For starters, thankfully, this is a bonafide Psychotic Waltz record, still anchored in large measure by the extraordinary vocal (and flute) stylings of Devon Graves (formerly known as Buddy Lackey). Graves sings compelling and stirring vocal lines throughout, riding his bounteous, impeccable tone to the far side of the void and beyond. The guitar/keyboard tandem of Dan Rock and Brian McAlpin consistently delivers neo-classical-based harmonies and lead melodies that harken back to the gloriously symmetrical works of Queensryche or Alder-era Fates Warning. Conversely, Rock/McAlpin eschew the modern prog-metal trend of jamming 1,000 chromatic scale patterns into 30 seconds of soloing, or tuning their eight-string guitars down so low only an elephant could discern the flatulent tones (phew!). Void is also a consistently grooving record, thanks to the locked-tight and fluid rhythms of bassist Ward Evans and drummer Norm Leggio. 

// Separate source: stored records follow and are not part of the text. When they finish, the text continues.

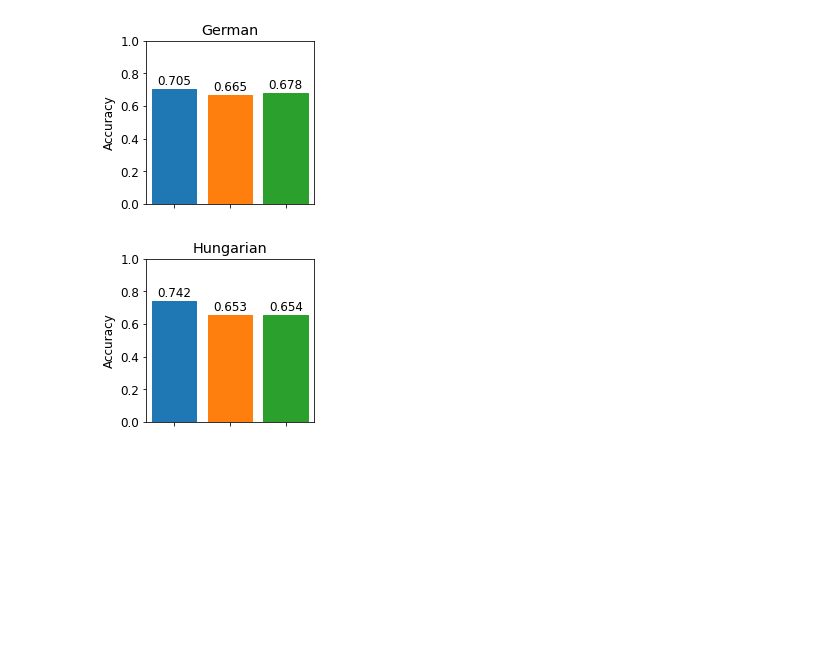
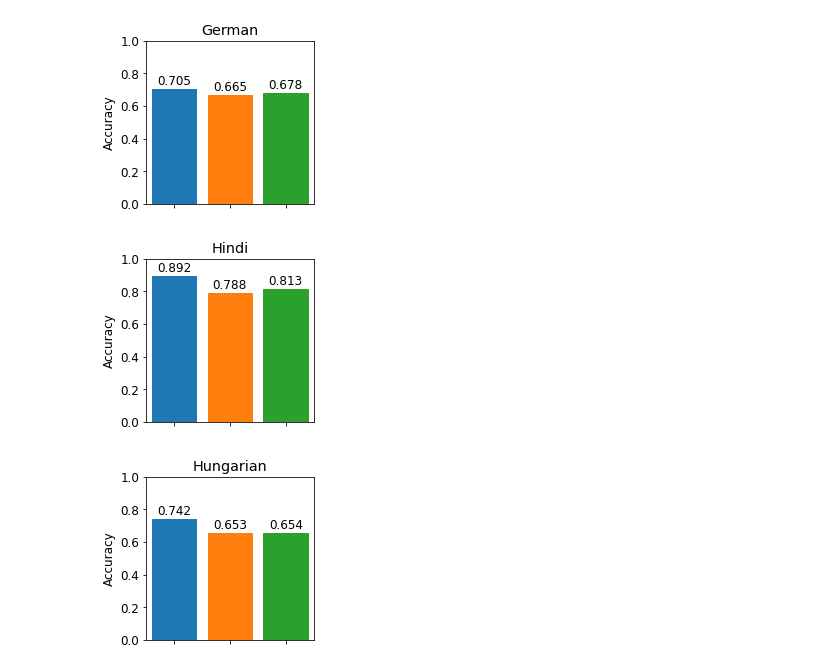
Before and after one commit to edward-chew/machine-translation, a Jupyter notebook: results.ipynb, the cells around one changed output. Drawn from its saved outputs; the diff is of its cells as text; code cells hidden in the pictures; blank space fills up the shorter version.

```diff
--- a/results.ipynb
+++ b/results.ipynb
@@ -334,6 +334,11 @@ create_barchart("German")
 plt.savefig("Figures/figure3-German.png", bbox_inches="tight", dpi=2000)
 # %% [output]
 [figure]
+# %%
+create_barchart("Hindi")
+plt.savefig("Figures/figure3-Hindi.png", bbox_inches="tight", dpi=2000)
+# %% [output]
+[figure, added]
 # %%
 create_barchart("Hungarian")
 plt.savefig("Figures/figure3-Hungarian.png", bbox_inches="tight", dpi=2000)
```
Also changed, not shown: parts of 2 cells of this notebook, 7 other files.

This, unfortunately, brings us to the primary issue with The God-Shaped Void — homogeneity. Unlike with their early-’90s output, Psychotic Waltz songs circa 2020 revolve around a preponderance of plodding tempos, riffs softened around the edges, and a decided dearth of thrilling emotional peaks and valleys. Long gone are the angular, staccato thrash riffs of the Waltz of yore; they have been replaced by a sense that the band’s atmospherics have nearly buried the metallic edge. Without a keen listen, this can relegate Void to the Bluetooth of background music. 


Still, there are some cool tunes here, starting with the catchy and relatively-aggressive opener, “Devils and Angels.” Graves’ impassioned vocal melodies elevate the crunchy groover, “All the Bad Men.” The acoustic-based ballad, “The Fallen,” almost recalls mid-’70s Floyd dancing through a Jethro Tull minstrel show; the dynamic “While the Spiders Spin” undoubtedly is the most ambitious and clever track on this pleasant, though flawed, album. 


Anyway, have a psychotic dancing break if you like. After all, I may not be a smart man, but I know what prog is. 



Highlights – “Season of the Swarm,” “All the Bad Men,” “Devils and Angels,” “The Fallen.”


Rating – 3.5/5